Jan 1, 2007

Governor’s Inaugural speech inspires


Only Gov. Jennifer Granholm can make the oath of office sound lively and exciting, and she did just that today when she was sworn in for her final term by her mentor, Judge Damon Keith, on the Capitol steps in Lansing in front of some 1,000 brave but cold souls.

I was one of those brave souls, and I had a front row SRO perch, thanks to the place-saving ability of Liberal Lucy of Liberal, Loud and Proud. Following the swearing in of the Governor, Lt. Governor, Attorney General, Secretary of State, the trustees of the state’s public universities and judges we made our way across the Grand River to the warmth of the Lansing Center to hear the inaugural speeches.

The theme of the scaled down inauguration was “Celebrating the Next Michigan,” and the governor laid out the problems facing Michigan and her slow but study success at diversify our economy by attracting high-tech companies to the state and maintaining our still much needed auto manufacturing base in the face of the disastrous unfair national trade practices.

“We have seen, and we have fought alongside entire communities that have been hollowed out by the ravaging pull of cheap labor from distant lands,” she said. “We all know that our challenges have been decades in the making. And we know that full transformation doesn't happen overnight.”

Her speech was interrupted by applause about a dozen times, especially when she urged legislative and political leaders to put politics aside and act now to begin undoing the problems that the ebbing market share of our state's largest employer has caused over the years and act now.

“Because it will take time, we cannot waste time,” she said. “Feel the urgency. You feel it too. We must act and act now.”

I had the privilege of hearing Anita Baker sing her rousing rendition of the National Anthem, and Whitney Houston has nothing on her. I was a little disappointed at the Invocation of Pastor Dan Miller of St. Joseph. He took an inappropriate shot at newspaper Op-Ed pages in a prayer.

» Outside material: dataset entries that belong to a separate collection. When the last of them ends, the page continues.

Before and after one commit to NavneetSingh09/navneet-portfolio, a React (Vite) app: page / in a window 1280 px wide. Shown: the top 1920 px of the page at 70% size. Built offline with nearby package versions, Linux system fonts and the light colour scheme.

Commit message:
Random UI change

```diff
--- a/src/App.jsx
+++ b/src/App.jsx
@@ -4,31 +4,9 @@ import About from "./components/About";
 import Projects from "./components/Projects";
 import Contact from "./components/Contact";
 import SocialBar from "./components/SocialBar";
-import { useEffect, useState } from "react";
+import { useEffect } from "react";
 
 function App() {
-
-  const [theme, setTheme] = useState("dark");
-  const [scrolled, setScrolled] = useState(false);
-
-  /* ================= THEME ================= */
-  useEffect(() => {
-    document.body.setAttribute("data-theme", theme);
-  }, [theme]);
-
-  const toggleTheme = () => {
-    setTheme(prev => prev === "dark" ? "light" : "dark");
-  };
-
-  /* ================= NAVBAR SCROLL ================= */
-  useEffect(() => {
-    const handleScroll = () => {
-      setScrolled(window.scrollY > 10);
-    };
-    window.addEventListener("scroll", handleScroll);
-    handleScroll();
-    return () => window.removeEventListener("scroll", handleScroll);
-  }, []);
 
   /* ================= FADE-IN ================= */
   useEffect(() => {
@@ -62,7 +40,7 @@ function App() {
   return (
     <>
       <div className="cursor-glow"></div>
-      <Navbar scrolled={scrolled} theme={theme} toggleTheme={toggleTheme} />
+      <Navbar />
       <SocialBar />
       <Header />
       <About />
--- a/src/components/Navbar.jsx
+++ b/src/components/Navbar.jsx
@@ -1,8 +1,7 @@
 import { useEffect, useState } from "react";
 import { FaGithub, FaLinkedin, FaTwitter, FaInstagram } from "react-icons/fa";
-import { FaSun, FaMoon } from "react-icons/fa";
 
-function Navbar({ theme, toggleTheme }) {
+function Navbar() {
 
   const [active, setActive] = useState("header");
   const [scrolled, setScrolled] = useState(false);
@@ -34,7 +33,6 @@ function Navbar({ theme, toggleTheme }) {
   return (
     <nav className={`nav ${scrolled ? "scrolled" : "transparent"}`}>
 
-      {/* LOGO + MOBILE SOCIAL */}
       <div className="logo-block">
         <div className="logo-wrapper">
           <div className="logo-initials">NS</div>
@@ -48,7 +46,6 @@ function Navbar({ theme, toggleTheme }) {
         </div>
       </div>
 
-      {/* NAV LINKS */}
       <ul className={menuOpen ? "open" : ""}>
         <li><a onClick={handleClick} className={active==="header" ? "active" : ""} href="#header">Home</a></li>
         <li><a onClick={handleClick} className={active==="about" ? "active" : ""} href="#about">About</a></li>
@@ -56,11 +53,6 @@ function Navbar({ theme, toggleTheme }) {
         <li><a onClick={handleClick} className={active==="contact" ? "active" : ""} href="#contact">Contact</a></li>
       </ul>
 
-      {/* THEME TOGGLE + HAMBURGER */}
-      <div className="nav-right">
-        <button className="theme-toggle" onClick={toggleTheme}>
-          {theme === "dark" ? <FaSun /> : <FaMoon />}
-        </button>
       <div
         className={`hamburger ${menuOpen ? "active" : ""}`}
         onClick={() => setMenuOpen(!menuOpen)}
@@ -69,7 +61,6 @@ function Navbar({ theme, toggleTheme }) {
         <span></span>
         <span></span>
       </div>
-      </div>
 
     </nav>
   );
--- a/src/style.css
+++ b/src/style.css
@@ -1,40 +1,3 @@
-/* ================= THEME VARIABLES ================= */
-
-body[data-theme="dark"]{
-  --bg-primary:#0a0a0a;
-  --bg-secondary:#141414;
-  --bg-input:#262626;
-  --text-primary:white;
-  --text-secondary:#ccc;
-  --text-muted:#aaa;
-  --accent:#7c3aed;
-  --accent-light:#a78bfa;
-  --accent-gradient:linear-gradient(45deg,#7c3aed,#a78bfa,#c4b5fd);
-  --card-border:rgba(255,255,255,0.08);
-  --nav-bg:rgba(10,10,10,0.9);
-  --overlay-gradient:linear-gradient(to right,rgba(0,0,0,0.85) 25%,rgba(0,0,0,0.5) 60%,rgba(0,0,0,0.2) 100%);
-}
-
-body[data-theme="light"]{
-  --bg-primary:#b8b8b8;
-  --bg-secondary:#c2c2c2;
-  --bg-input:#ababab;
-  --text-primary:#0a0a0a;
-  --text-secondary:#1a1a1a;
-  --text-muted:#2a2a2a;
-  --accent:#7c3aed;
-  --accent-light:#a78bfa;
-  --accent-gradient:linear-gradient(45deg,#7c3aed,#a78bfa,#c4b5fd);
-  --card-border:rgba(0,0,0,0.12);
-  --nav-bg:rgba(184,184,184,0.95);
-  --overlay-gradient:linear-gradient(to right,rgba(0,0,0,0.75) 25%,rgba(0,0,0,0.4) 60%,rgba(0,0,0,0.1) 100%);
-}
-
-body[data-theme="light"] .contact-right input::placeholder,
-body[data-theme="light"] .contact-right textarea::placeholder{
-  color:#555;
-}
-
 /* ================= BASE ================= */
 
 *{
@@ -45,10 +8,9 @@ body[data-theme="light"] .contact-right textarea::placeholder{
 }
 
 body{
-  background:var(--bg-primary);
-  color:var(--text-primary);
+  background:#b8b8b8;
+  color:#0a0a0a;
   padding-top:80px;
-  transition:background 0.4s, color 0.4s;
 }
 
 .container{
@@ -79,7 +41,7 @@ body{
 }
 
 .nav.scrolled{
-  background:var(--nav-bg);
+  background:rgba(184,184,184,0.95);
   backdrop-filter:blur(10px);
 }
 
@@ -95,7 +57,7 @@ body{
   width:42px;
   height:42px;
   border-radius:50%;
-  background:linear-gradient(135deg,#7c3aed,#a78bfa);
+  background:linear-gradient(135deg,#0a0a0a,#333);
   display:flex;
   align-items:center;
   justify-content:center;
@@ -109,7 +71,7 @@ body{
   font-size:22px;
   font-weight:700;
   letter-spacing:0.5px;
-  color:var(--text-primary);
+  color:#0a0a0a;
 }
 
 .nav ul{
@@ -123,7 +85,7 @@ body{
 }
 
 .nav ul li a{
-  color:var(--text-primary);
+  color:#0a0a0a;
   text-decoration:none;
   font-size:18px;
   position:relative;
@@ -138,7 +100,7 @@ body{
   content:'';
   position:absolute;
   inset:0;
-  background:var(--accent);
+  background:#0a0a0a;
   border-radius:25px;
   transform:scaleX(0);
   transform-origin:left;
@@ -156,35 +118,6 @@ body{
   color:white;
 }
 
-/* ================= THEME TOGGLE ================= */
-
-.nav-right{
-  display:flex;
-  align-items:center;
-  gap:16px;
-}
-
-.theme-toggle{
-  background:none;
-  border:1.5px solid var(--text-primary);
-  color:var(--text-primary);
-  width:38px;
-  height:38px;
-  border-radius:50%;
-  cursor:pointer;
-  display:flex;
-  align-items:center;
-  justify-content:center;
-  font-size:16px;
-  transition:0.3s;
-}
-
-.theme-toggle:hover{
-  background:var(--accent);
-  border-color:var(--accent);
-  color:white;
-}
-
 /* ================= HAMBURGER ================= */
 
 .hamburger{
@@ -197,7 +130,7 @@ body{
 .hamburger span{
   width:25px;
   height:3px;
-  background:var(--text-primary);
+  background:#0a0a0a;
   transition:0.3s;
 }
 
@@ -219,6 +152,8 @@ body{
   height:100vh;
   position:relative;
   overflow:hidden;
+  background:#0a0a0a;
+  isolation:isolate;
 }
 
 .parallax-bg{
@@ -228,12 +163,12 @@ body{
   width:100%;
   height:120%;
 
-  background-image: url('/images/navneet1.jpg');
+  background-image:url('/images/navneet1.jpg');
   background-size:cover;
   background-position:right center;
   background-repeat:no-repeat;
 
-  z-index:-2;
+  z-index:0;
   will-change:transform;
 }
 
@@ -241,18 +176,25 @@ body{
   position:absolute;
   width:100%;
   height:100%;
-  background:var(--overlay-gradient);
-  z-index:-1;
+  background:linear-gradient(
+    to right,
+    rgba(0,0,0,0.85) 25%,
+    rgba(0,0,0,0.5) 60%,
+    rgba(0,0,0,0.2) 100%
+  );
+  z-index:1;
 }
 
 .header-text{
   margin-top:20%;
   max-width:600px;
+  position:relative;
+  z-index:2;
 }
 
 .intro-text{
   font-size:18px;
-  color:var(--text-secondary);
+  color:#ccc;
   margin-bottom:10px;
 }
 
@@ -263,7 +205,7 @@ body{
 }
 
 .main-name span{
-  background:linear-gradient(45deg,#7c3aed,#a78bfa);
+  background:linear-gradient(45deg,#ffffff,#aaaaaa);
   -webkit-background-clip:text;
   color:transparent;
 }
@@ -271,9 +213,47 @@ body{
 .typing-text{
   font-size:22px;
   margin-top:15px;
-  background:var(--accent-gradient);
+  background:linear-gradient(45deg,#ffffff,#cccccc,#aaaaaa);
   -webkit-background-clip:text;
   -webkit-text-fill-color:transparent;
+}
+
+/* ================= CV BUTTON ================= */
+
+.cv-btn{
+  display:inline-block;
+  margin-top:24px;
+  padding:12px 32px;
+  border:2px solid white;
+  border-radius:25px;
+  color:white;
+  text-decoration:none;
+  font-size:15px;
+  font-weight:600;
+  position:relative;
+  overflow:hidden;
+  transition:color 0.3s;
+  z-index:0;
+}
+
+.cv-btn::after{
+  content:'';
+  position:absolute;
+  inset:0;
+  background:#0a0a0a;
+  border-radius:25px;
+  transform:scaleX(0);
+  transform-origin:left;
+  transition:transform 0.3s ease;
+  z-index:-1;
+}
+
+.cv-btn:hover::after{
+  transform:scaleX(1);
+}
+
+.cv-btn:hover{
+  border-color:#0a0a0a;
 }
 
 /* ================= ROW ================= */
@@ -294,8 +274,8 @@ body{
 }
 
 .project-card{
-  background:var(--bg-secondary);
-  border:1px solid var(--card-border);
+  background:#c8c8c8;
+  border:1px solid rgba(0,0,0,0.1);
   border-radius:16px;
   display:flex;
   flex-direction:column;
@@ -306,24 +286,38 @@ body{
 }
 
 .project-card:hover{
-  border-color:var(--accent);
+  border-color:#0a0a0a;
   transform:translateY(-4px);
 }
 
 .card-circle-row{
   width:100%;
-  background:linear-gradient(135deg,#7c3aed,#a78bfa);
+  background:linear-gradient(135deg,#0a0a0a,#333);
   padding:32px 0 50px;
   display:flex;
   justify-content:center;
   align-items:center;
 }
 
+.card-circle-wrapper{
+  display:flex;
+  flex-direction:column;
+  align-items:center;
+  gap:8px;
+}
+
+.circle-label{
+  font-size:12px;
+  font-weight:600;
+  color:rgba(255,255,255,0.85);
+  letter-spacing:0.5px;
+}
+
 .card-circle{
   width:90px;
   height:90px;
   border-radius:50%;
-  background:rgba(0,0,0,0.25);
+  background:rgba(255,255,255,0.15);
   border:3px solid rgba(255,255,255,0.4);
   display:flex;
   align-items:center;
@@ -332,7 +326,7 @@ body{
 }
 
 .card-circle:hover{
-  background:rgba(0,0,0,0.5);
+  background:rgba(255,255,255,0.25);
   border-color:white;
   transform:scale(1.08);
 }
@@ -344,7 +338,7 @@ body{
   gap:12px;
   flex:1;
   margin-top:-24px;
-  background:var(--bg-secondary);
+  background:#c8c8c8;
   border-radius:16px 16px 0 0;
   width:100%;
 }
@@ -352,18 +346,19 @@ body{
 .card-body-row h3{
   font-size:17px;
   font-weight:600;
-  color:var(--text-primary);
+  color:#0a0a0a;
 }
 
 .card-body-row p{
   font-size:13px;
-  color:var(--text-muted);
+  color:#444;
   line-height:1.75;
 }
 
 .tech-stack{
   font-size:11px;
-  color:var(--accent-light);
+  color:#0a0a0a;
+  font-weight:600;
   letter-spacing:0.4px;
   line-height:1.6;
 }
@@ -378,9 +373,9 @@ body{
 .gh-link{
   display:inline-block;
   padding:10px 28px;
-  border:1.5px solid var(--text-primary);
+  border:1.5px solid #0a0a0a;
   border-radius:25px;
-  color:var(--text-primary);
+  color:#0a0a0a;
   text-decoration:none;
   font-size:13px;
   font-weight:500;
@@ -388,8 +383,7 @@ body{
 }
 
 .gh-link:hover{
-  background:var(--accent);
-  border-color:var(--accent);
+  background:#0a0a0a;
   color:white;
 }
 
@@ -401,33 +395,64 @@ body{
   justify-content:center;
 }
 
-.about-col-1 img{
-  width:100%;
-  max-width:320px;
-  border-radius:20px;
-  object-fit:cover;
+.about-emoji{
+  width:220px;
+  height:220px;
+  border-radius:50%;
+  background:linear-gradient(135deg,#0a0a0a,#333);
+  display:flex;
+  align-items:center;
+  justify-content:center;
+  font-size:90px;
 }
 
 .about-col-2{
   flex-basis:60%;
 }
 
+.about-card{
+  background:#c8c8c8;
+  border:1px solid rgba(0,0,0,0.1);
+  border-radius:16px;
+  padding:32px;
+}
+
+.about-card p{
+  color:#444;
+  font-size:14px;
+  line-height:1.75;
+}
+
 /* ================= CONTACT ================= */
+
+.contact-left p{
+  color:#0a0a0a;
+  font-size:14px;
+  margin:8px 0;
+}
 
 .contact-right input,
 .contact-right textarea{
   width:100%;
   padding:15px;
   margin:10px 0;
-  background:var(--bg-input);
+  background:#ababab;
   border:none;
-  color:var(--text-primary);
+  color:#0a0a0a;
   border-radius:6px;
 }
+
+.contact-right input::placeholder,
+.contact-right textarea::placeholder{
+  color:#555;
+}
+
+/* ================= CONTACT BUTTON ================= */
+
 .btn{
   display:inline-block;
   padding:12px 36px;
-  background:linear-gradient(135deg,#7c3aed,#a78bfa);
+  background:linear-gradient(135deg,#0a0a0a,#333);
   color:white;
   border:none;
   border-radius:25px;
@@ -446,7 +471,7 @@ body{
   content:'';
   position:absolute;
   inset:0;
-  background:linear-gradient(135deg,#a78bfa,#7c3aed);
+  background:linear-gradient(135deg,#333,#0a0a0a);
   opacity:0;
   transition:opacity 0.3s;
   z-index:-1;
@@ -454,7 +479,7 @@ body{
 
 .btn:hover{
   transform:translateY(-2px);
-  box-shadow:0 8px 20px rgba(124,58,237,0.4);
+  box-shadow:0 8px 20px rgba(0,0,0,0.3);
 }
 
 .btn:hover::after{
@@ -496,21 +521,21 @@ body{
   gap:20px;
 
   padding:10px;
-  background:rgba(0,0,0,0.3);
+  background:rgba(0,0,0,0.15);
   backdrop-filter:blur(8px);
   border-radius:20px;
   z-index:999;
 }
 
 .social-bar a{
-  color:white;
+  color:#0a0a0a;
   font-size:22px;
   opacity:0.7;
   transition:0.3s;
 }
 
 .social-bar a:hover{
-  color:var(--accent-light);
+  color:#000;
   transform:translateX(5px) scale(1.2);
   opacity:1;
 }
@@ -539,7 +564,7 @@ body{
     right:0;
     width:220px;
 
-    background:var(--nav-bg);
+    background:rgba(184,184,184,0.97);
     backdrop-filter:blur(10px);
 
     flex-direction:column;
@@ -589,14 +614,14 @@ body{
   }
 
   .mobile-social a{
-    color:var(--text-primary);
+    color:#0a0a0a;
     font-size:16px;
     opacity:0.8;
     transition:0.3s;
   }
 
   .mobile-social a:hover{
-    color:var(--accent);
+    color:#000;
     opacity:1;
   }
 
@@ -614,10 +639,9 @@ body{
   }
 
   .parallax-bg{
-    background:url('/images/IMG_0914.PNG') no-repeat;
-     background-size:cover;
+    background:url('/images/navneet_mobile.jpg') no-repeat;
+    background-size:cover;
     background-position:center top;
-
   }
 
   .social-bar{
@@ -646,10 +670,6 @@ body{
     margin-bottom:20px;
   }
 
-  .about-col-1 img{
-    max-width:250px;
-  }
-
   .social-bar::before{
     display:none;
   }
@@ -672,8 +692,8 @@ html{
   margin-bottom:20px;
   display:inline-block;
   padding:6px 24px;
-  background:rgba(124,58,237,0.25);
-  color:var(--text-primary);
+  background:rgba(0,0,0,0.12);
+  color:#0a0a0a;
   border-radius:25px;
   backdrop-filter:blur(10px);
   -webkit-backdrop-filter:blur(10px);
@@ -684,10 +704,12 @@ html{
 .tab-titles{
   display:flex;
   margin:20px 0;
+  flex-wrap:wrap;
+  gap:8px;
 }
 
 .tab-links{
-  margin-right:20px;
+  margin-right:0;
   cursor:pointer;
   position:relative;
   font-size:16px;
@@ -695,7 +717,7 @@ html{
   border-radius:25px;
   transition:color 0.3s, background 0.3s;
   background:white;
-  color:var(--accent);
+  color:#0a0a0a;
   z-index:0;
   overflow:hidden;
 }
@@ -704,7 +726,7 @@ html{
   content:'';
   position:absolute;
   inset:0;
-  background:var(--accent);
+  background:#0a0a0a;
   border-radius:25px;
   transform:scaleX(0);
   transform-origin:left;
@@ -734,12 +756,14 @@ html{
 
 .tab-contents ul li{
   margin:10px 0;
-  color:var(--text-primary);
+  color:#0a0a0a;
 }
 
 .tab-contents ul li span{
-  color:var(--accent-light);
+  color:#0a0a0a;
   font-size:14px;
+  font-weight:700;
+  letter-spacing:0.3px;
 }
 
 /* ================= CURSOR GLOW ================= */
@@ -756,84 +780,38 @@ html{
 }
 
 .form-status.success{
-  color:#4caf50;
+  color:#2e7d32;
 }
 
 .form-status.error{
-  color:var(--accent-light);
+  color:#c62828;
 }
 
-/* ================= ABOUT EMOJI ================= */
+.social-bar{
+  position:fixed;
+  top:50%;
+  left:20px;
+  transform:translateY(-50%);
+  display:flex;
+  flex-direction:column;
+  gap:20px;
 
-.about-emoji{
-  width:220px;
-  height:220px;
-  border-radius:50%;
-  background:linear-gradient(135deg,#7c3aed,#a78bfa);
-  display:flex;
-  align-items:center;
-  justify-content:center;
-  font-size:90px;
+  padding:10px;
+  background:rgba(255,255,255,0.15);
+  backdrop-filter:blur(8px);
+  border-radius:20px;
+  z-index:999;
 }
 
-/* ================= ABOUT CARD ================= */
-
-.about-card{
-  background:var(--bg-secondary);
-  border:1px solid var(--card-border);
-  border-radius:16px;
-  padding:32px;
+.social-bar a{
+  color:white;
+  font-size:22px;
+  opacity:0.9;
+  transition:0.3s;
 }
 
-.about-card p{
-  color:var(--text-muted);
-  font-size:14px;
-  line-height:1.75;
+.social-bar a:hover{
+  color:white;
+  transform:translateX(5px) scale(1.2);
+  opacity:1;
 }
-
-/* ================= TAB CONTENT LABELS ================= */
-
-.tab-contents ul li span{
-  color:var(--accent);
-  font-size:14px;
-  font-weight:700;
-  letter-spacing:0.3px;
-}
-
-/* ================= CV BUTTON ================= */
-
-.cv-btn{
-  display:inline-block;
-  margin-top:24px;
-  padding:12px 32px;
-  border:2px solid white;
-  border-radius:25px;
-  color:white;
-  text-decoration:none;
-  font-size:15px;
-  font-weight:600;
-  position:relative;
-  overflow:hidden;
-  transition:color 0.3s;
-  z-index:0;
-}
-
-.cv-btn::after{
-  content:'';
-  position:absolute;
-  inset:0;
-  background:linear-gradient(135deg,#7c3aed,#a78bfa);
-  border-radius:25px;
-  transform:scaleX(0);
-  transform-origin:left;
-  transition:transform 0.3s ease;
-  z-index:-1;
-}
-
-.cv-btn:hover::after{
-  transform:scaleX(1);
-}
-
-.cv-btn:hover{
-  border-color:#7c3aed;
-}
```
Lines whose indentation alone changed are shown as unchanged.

Sen. Carl Levin was the MC, and he acknowledged the great job the governor has done with the mess that was dropped in her lap four years ago.

“She has trimmed more money from the budget than any governor in history, but she still managed to extend health care to 300,000 people, diversified our economy and attracted new businesses to the state,” he said.

Lt. Governor John Cherry highlighted the administration’s fight to bring health care to all Michigan citizens and give every child the means to go to college if they desire. He compared the administration to a ship sailing on the Great Lakes with the governor as the commanding officer, and she has sailed us through some story waters over the past four years.

“She made the tough, gut-check decisions that had to be made to erase the budget deficits we were facing,” he said.

Mayors George Heartwell of Grand Rapids and Kwame Kilpatrick of Detroit led off the remarks. I have heard Kilpatrick speak in the past, but he seemed to me much more mature and more of a leader, and his remarks reflected the theme of Celebrating the Next Michigan when he pointed out the citizens of Michigan have more similarities than differences.

The speech by Attorney General Mike Cox was uninspired at best, and there was good reason why the more than 3,000 people in the Lansing Center sat on their hands during his remarks.

Secretary of State Terri Land’s speech was also unremarkable, but I was intrigued by some of her proposals. I liked her proposal to pre-register 16-year-olds to vote when they get their DL, so that when they are 18 they are already registered. The no response early voting sounded interesting. Perhaps it’s just the verbiage that’s different, but I would prefer no reason absentee voting instead of early voting. Anything that encourages young people to vote and increases voter turnout I support. She also proposed having the Michigan DL serve as the passport, and that will ease problems going to and from our neighbor to the north.

3 comments:

Anonymous said...

Whitney Houston is good, when she doesn't shrill. I guess you can find imperfections in everyone's voice though.

Communications guru said...

Thanks for posting. Whitney Houston also does a great job, too. My point was that Anita Baker deserved as much attention for her version as Whitney Houston’s version.

corlear said...

I agree with the Communications guru.